Interesting, isn't it, how we are driven toward certain questions, whether we're dealing with the Ten Commandments, the Beatitudes, or the body of the Sermon on the Mount? At least three resurface in your post: the matter of feelings, Jesus' creative use of existing themes in the Judaism of his time, and the light and dark sides of God.
Let's start with feelings. As I've noted at other times, I deeply appreciate the possible distinction between how we feel and how we act. We can choose to act lovingly toward enemies, regardless of our feelings. Doing so, though, still requires that we recognize and confront our feelings and judge hatred (and its kin)wanting. Over the long haul, I'm not convinced we can maintain a separation between feelings and actions. Jesus, in my opinion,recognized this reality. In "good Jewish fashion," he began with actions, but it seems clear from the tone and content of the Sermon of the Mount that he also dared hope feelings could be transformed as well.
Both of us probably could provide (or find)testimonies from those who have experienced such transformation. To my mind, such accounts matter. They strongly suggest our feelings can change, or be changed. Jesus' vision moves beyond the question of controlling our feelings. He seems to call us to yearn for new and better ones. This particular topic gets caught up in the larger Christian dream of a life made new by God.
As to Jesus' creative use of Jewish themes, I think we are in full agreement. The very idea makes some Christians uncomfortable. A few probably harbor a bit of antisemitism. Most, though, are guilty only of muddled thinking, the kind that insists Jesus's perspective and teachings must stand alone, divorced from historical setting or precedent. Such thinking ignores the implications of the Incarnation, to put it gently.

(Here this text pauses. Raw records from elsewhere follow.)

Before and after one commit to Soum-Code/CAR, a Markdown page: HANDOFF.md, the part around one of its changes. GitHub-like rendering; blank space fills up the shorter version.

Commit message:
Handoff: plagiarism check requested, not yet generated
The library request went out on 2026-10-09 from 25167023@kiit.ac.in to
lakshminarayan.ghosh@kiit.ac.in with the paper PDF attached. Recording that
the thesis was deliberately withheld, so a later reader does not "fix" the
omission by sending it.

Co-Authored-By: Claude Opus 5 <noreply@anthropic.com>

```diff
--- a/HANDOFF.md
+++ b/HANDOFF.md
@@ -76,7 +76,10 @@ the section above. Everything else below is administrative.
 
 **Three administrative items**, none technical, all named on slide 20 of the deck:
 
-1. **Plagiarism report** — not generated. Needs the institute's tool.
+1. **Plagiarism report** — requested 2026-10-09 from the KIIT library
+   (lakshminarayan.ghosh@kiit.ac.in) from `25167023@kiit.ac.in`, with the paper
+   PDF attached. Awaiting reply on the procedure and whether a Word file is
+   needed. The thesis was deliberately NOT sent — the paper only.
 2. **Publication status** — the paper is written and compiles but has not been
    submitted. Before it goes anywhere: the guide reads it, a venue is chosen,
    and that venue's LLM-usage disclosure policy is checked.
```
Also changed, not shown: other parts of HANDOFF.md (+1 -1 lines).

The light and dark sides of God--now there's a matter that has deep roots in Jewish history and interesting outbreaks in Christianity's story. We've played with Yetzer haTov and Yetzer haRah in previous posts. Christian scholars began to wrestle with the topic as they became better acquainted with rabbinic writings. Some Christians speak in terms how light must always cast a shadow. Personally, I think the concept lies in back of the Apostle Paul's confession that he does not always do what he wills to do, not to mention his insistance that the "fleshly person" must die that the "spiritual person" might live.
We may be close to a functional agreement on what to do with our two natures. You write, "Maybe we can understand Jesus' command to be perfect to be a call to recognize our dual nature and place rah in the service of tov, just as God softens His judgment with His compassion." From my perspective, rah and tov both must die in favor of a "resurrected" and unified self, characterized by grace and strength and genuine wisdom, by a new life devoted to the worship and service of God.
These, of course, are deep matters. I am not certain I've yet found the language to express them well. Ah, yes...that's one of the purposes behind our conversation!